Military vehicles endure extreme conditions during their lifetime. How can the steering systems of these vehicles take on temperatures as low as minus 40 degrees Celsius?
It's not just low temperatures that are problematic for military vehicles; other challenges include moisture and road debris. Solid environmental testing can address these issues in the design process.
The environmental testing process for steering systems needs to be bespoke to the vehicle and end application. For example, a military vehicle used for semi-submersed and wading applications will have different requirements to an armoured vehicle designed for warfare. Bespoke tests should be arranged based on the end application.
While all military vehicles can differ, when it comes to the environmental testing of military-grade steering components, there are some crucial parameters to consider that form three core tests:
Salt spray test
A salt spray test rig uses up to six steering parts at a time to test resistance against salt spray at varying temperatures. This rig is a large container with a rotary arm that controls the movement of steering components, normally at a rate of one cycle every three seconds.
The salt spray test does not necessarily represent dirt or grit but mimics any debris that might enter a part, potentially causing it to corrode or fail. The test can use varying concentrations of salt, with higher concentrations for the more extreme applications faced by military vehicles.

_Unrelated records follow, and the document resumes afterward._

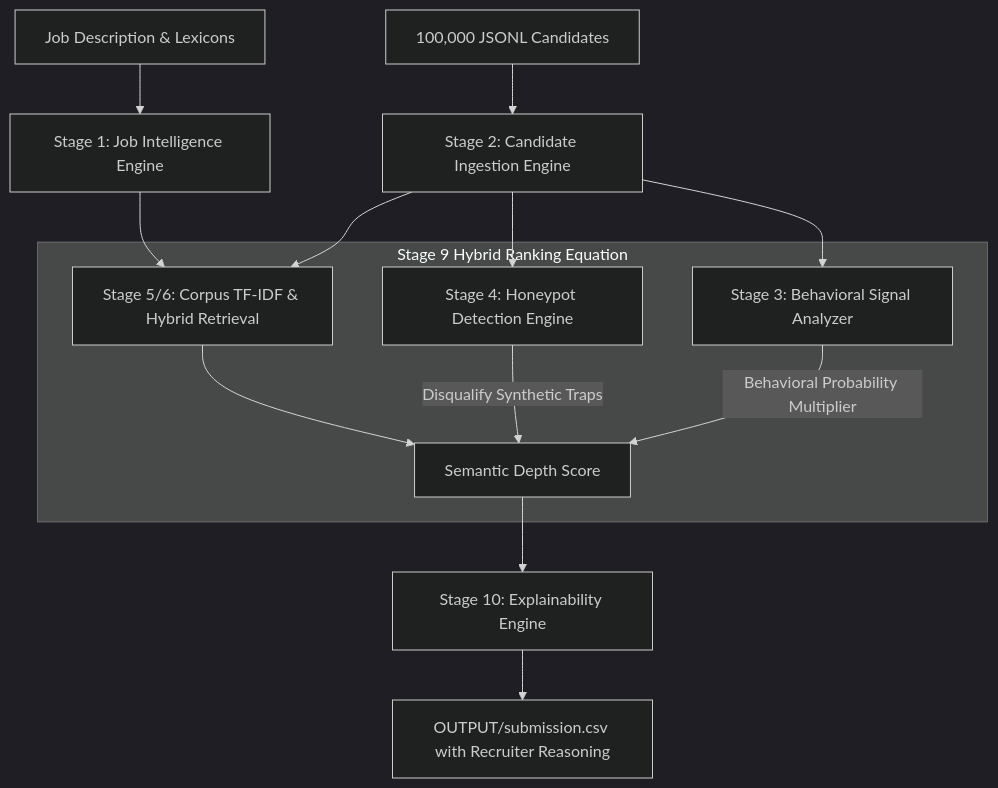
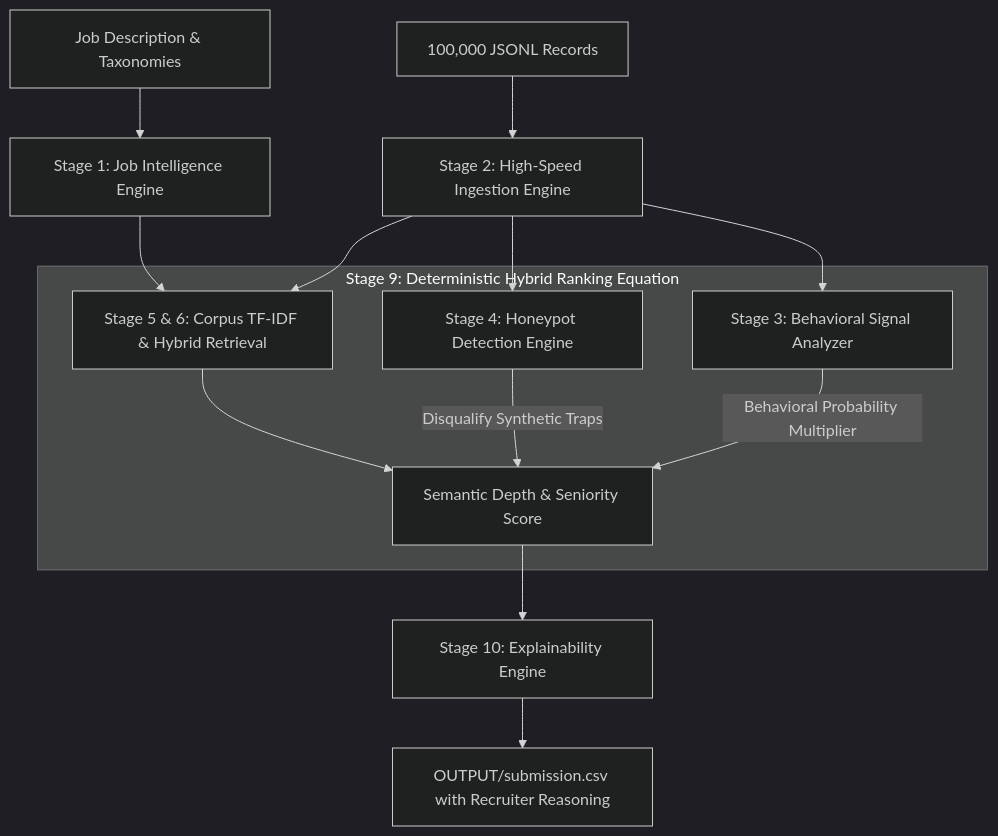
Before and after one commit to manoj-chavan-13/redrob-ranker: the diagram in README.md, drawn with Mermaid (dark theme). The commit also changed other lines of this file, not shown here.

Commit message:
Update README with professional enterprise architecture documentation and empirical metrics

````diff
--- a/README.md
+++ b/README.md
@@ -20,20 +29,20 @@
 ```mermaid
 graph TD
-    JD[Job Description & Lexicons] --> Stage1[Stage 1: Job Intelligence Engine]
-    Pool[100,000 JSONL Candidates] --> Stage2[Stage 2: Candidate Ingestion Engine]
+    JD[Job Description & Taxonomies] --> S1[Stage 1: Job Intelligence Engine]
+    Pool[100,000 JSONL Records] --> S2[Stage 2: High-Speed Ingestion Engine]
     
-    Stage2 --> Stage5[Stage 5/6: Corpus TF-IDF & Hybrid Retrieval]
-    Stage1 --> Stage5
+    S2 --> S5[Stage 5 & 6: Corpus TF-IDF & Hybrid Retrieval]
+    S1 --> S5
     
-    Stage2 --> Stage4[Stage 4: Honeypot Detection Engine]
-    Stage2 --> Stage3[Stage 3: Behavioral Signal Analyzer]
+    S2 --> S4[Stage 4: Honeypot Detection Engine]
+    S2 --> S3[Stage 3: Behavioral Signal Analyzer]
     
-    subgraph Stage 9 Hybrid Ranking Equation
-        Stage5 --> HR[Semantic Depth Score]
-        Stage4 -->|Disqualify Synthetic Traps| HR
-        Stage3 -->|Behavioral Probability Multiplier| HR
+    subgraph Stage 9: Deterministic Hybrid Ranking Equation
+        S5 --> HR[Semantic Depth & Seniority Score]
+        S4 -->|Disqualify Synthetic Traps| HR
+        S3 -->|Behavioral Probability Multiplier| HR
     end
     
-    HR --> Stage10[Stage 10: Explainability Engine]
-    Stage10 --> CSV[OUTPUT/submission.csv with Recruiter Reasoning]
+    HR --> S10[Stage 10: Explainability Engine]
+    S10 --> CSV[OUTPUT/submission.csv with Recruiter Reasoning]
 ```
````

For example, a test could check the effects of repetitive salt spray, with periodical temperatures of minus 40 degrees Celsius— this is the automotive industry standard for low temperature testing. This will ensure the steering system can withstand grit on the roads, even at low temperatures.
The results will illustrate changes in torque, rate of corrosion, overall effect of grit on the vehicle and its steering system, as well as any potential for water ingression.
The same test rig can also be used to test the system against other factors, such as water. During rotary submersion, the parts are fully submerged in water. If a part can endure underwater movement at one cycle every three seconds at varying temperatures without corroding or failing, then it can confidently be used in the end environment.
Other developments include using different finishes and upgraded sealing and greases to improved design features and pass rotary submersion testing.
Low temperature evaluation
Low temperature testing also forms a standalone test for military steering systems. Low temperatures can bring about issues with the viscosity of the fluid in lubricated component, which can have detrimental effects on steering torque or even cause parts to lock up entirely.
Using a low temperature chamber, parts can be tested at as low as minus 40 degrees Celsius for a set period of time based the end application. This low temperature can be applied constantly or periodically for dynamic testing. The parameters measured in this test include assessing changes to the part cause by low temperatures, checking rotation and measuring torque.
In short, there are plenty of variables to consider when developing a steering system for military applications. In accounting for these variables, the testing process should always be designed to the needs of the end user.
Note: Emma Cygan is a design and development engineer at Pailton Engineering.